The Australian Government has been working to support affected residents and local councils to address short-term safety risks involved in buildings that have combustable cladding installed.

So, what is cladding in construction, and why is it used if there’s a risk of fire?

It’s important to understand that not all cladding is the same, and thus, not all cladding poses a fire risk.

Why is cladding used in construction?

Cladding has a number of benefits in construction. While it’s not load-bearing, cladding can offer durability and moisture resistance to external walls for protection against harsh weather conditions.

It also offers some limited sound and thermal insulation, though this depends on material quality.

Cladding materials may be made from wood, brick, metal, or vinyl.

These panels often feature two metal outer layers with a non-metal core, which may use composite materials that include aluminium cladding, polyethylene, and other materials.

Is all cladding dangerous?

The risk of fire to cladding depends on the manufacturing method; specifically, the type and amount of cladding material used.

Metal composite panels (MCP) that include a polyethylene core of 30% or higher density have been identified as the greatest risk.

Some sources have ranked cladding to highlight cladding materials that pose the greatest risk. The most-dangerous types have been said to include:

  1. Timber cladding materials
  2. Brick and mortar cladding
  3. Vinyl cladding

With recent events involving buildings catching fire that spread quickly, there’s been a greater focus on the manufacturing method used in cladding, and the core material used, which will reduce similar risks in future constructions.

The same investigations have sought to rectify existing problems, where buildings have dangerous cladding installed.

Safety concerns involving cladding

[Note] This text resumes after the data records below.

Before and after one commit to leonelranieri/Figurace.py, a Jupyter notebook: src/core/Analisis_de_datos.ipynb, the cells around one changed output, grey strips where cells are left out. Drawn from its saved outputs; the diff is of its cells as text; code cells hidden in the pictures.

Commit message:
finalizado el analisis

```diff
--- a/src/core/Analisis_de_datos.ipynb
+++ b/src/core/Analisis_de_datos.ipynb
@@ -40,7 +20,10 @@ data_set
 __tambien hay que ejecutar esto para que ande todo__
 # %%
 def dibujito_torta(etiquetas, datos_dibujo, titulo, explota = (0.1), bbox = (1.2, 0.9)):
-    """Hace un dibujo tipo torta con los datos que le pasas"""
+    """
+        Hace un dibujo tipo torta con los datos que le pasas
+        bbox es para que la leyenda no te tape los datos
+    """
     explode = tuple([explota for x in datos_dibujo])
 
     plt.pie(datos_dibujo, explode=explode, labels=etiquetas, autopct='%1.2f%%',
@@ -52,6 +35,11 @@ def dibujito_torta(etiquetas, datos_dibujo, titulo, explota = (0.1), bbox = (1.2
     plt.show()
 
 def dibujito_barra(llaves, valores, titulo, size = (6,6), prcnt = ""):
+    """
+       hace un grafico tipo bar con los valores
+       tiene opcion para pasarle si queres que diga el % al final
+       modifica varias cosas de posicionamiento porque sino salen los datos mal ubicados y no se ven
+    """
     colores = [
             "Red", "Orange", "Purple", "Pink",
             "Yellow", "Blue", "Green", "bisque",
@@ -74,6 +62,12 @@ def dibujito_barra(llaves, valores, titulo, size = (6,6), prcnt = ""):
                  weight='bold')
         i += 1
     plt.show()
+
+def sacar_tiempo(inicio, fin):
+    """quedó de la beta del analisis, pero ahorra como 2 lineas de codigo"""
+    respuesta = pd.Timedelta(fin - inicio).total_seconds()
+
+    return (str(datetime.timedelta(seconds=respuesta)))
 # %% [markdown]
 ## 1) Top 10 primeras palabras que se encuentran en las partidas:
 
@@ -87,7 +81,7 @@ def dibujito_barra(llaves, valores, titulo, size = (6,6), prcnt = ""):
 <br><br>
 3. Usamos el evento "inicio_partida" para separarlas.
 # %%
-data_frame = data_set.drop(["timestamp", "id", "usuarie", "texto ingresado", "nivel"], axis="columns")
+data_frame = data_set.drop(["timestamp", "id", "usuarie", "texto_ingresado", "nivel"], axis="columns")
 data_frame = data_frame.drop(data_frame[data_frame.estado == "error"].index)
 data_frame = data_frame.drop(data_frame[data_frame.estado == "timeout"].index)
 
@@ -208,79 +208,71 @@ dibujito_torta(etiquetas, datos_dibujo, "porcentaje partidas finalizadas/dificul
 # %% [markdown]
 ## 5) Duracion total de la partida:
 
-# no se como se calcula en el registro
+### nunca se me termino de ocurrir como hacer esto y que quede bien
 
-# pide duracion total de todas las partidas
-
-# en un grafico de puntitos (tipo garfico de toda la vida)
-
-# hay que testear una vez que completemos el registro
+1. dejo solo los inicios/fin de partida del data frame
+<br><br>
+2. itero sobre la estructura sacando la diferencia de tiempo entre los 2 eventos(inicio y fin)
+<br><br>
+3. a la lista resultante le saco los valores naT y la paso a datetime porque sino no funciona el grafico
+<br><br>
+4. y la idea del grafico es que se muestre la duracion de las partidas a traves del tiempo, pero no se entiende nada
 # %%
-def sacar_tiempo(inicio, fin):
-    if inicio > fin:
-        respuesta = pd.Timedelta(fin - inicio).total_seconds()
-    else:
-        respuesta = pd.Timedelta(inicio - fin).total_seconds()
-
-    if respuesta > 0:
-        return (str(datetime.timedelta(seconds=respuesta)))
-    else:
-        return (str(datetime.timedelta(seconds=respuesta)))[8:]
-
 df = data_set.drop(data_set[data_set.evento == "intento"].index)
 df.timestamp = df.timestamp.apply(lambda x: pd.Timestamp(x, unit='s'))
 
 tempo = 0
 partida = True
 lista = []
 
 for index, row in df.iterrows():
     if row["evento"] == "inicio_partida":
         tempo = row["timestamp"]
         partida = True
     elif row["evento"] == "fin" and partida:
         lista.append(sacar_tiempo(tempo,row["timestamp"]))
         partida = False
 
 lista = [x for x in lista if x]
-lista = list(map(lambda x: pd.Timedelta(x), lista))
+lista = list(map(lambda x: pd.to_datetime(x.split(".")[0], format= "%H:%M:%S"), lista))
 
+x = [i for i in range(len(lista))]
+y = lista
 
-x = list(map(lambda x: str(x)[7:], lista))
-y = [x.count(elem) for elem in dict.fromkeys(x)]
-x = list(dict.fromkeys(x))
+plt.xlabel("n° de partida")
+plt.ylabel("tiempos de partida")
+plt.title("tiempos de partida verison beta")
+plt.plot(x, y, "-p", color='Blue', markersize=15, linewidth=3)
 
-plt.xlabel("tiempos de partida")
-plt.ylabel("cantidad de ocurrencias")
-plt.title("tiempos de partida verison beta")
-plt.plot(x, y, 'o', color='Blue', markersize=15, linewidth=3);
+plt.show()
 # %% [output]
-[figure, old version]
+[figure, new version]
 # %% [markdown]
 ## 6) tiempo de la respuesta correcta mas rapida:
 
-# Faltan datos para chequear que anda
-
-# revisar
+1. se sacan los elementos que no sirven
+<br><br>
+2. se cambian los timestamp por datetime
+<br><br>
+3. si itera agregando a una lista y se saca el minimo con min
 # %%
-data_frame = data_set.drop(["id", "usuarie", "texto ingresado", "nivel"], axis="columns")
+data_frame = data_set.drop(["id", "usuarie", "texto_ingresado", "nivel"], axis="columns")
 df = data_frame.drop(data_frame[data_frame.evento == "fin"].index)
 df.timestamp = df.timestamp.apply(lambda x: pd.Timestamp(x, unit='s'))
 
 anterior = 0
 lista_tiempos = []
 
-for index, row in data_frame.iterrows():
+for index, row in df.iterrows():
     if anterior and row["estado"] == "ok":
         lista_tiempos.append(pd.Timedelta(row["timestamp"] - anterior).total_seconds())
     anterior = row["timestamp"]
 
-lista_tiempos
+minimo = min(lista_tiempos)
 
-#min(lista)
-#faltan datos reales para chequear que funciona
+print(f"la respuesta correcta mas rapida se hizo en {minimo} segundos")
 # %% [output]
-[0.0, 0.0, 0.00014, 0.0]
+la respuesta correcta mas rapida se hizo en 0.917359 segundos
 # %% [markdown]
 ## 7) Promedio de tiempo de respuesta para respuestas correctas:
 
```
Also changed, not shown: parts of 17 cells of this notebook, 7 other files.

Not all cladding systems are considered at-risk, and with newer buildings, most cladding materials are relatively safe.

To-date, the Australian Government has identified around 600 buildings in New South Wales, 600 in Victoria, and 237 in Queensland that have at-risk cladding installed.

The government launched an audit in 2017, seeking to examine all existing apartment blocks, in addition to hospitals, schools, hotels, residential care homes, and student buildings.

After identifying at-risk buildings, the government worked to prioritise work on buildings that had fire-safety issues and combustable cladding.

A building levy was also imposed on construction companies to cover the cost of the works using taxation on future property developments.

Each jurisdiction across Australia is now at varying stages of addressing the problem.

Australian Capital Territory

The ACT Government released plans to support cladding replacement efforts on private buildings at the end of 2020. These efforts are broken down into two stages, with the first stage focused on assessment and identification of affected buildings, and the latter on rectifying problems.

New South Wales

The NSW Government launched an initiative known as “Project Remediate,” which is one of the most significant responses seen to the cladding problem in Australia. Owners corporations are able to obtain 10-year, interest-free loans to support remediation efforts. The government also provided funding of almost $140m for project management efforts and quality assurance.

Northern Territory

Unfortunately, the NT Government has not yet launched any significant efforts to address the risk of unsafe cladding. The government’s “Non-conforming building products” guidance has not yet been updated with any reference to cladding, nor has the Building Act 1993 by which the National Construction Code operates, under the Australian Building Codes Board (ABCB).


In Queensland, the government has been in discussions around cladding since 2018, but no formal support has yet been offered. Instead, it’s expected that corporate companies should identify and rectify problems themselves. Despite hundreds of at-risk buildings being identified, and the Palaszczuk Government banning cladding on new installations, there are still many buildings facing potential fire risks.